Continue reading: Watching The Detectives Review
As melodrama goes, Perception is filled to the absolute brim with it. What seems like it will start off as a lighthearted, quirky comedy soon becomes something entirely else. Piper Perabo stars as Jen (not "Jennifer"), who's just returned to New York after a failed stint at living in L.A. Here, we find her parents are in rapid mental decline. Her semi-girlfriend (Heather Burns) is clingy and, well, stupid. Her ex-boyfriend (Seth Meyers) keeps coming around. And then Jen, in one of the big "holy crap!" moments of cinema, gets run over by a truck.
Continue reading: Perception Review
Ed Burns, again taking mainstay as actor, director, and writer, plays Paulie, a Long Island worker who is preparing for a wedding and to become a father. His fiancée (Brittany Murphy) is wondering why he can't be nice to her anymore and he's wondering what he should expect from fatherhood and a wife. His best friend Des (a surprisingly strong Matthew Lillard) is a father of two and feels it's the only good thing he's done with his life. His brother Jimbo (Donal Logue) thinks he's making a huge mistake, and his cousin Mike (Jay Mohr, doing the lovable idiot routine) just wants to find a girl so he can be like the rest of the guys. Then there's their long lost buddy T.C. (John Leguizamo) who arrives under hushed circumstances, having not been back in Long Island for a considerable amount of time.

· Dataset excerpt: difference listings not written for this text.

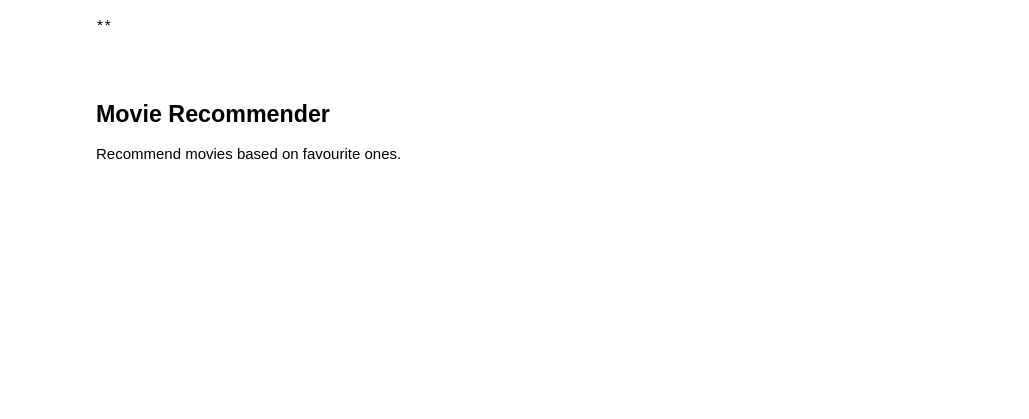
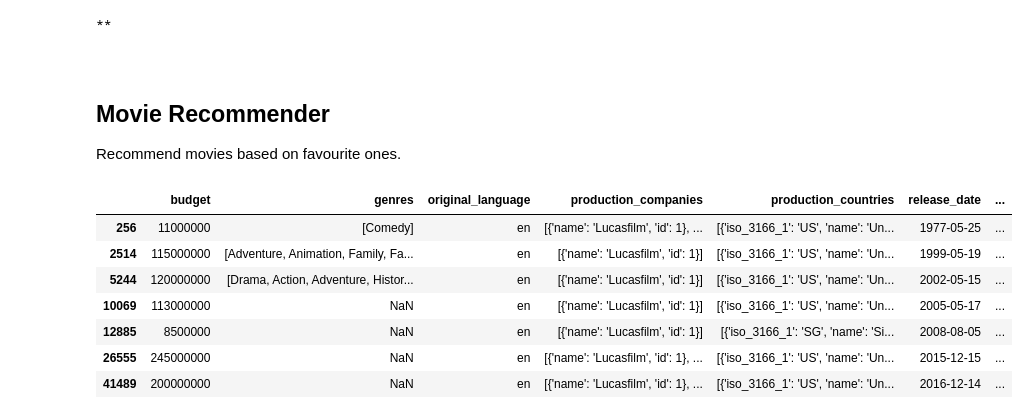
Before and after one commit to jacKlinc/film_dash, a Jupyter notebook: notebooks/1_movies-dashboard_eda.ipynb, the cells around one changed output. Cells and saved outputs as stored; diff of their text form; code cells hidden in the pictures; blank space fills up the shorter version.

```diff
--- a/notebooks/1_movies-dashboard_eda.ipynb
+++ b/notebooks/1_movies-dashboard_eda.ipynb
@@ -240,3 +235,14 @@ print(picked_genre + picked_genre2)
 &nbsp;
 ## Movie Recommender
 Recommend movies based on favourite ones.
+# %%
+movies[movies.title.str.contains('star wars', case=False)]
+# %% [output]
+|  | budget | genres | original_language | production_companies | production_countries | release_date | ... |
+| 256 | 11000000 | [Comedy] | en | [{'name': 'Lucasfilm', 'id': 1}, ... | [{'iso_3166_1': 'US', 'name': 'Un... | 1977-05-25 | ... |
+| 2514 | 115000000 | [Adventure, Animation, Family, Fa... | en | [{'name': 'Lucasfilm', 'id': 1}] | [{'iso_3166_1': 'US', 'name': 'Un... | 1999-05-19 | ... |
+| 5244 | 120000000 | [Drama, Action, Adventure, Histor... | en | [{'name': 'Lucasfilm', 'id': 1}] | [{'iso_3166_1': 'US', 'name': 'Un... | 2002-05-15 | ... |
+| 10069 | 113000000 | NaN | en | [{'name': 'Lucasfilm', 'id': 1}] | [{'iso_3166_1': 'US', 'name': 'Un... | 2005-05-17 | ... |
+| 12885 | 8500000 | NaN | en | [{'name': 'Lucasfilm', 'id': 1}] | [{'iso_3166_1': 'SG', 'name': 'Si... | 2008-08-05 | ... |
+| 26555 | 245000000 | NaN | en | [{'name': 'Lucasfilm', 'id': 1}, ... | [{'iso_3166_1': 'US', 'name': 'Un... | 2015-12-15 | ... |
+| 41489 | 200000000 | NaN | en | [{'name': 'Lucasfilm', 'id': 1}, ... | [{'iso_3166_1': 'US', 'name': 'Un... | 2016-12-14 | ... |
```
Also changed, not shown: parts of 12 cells of this notebook, 2 other files.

Continue reading: The Groomsmen Review
But Two Weeks Notice has appeal beyond being a Sandra Bullock vehicle or a standard romantic comedy. Although Bullock does have her routine primped and polished, Two Weeks Notice benefits from more: a snappy, likable script by writer/director Marc Lawrence (writer of Forces of Nature and Miss Congeniality) and a witty, near-flawless performance by Hugh Grant.
Continue reading: Two Weeks Notice Review
Five years ago, Miss Congeniality gift-wrapped a Christmas hit for Warner Bros. as it delivered Sandra Bullock a much-needed meaty role. The actress was suffering a string of mediocre underperformers at the time, from the melodramatic rehab stint 28 Days to the forgettable Forces of Nature.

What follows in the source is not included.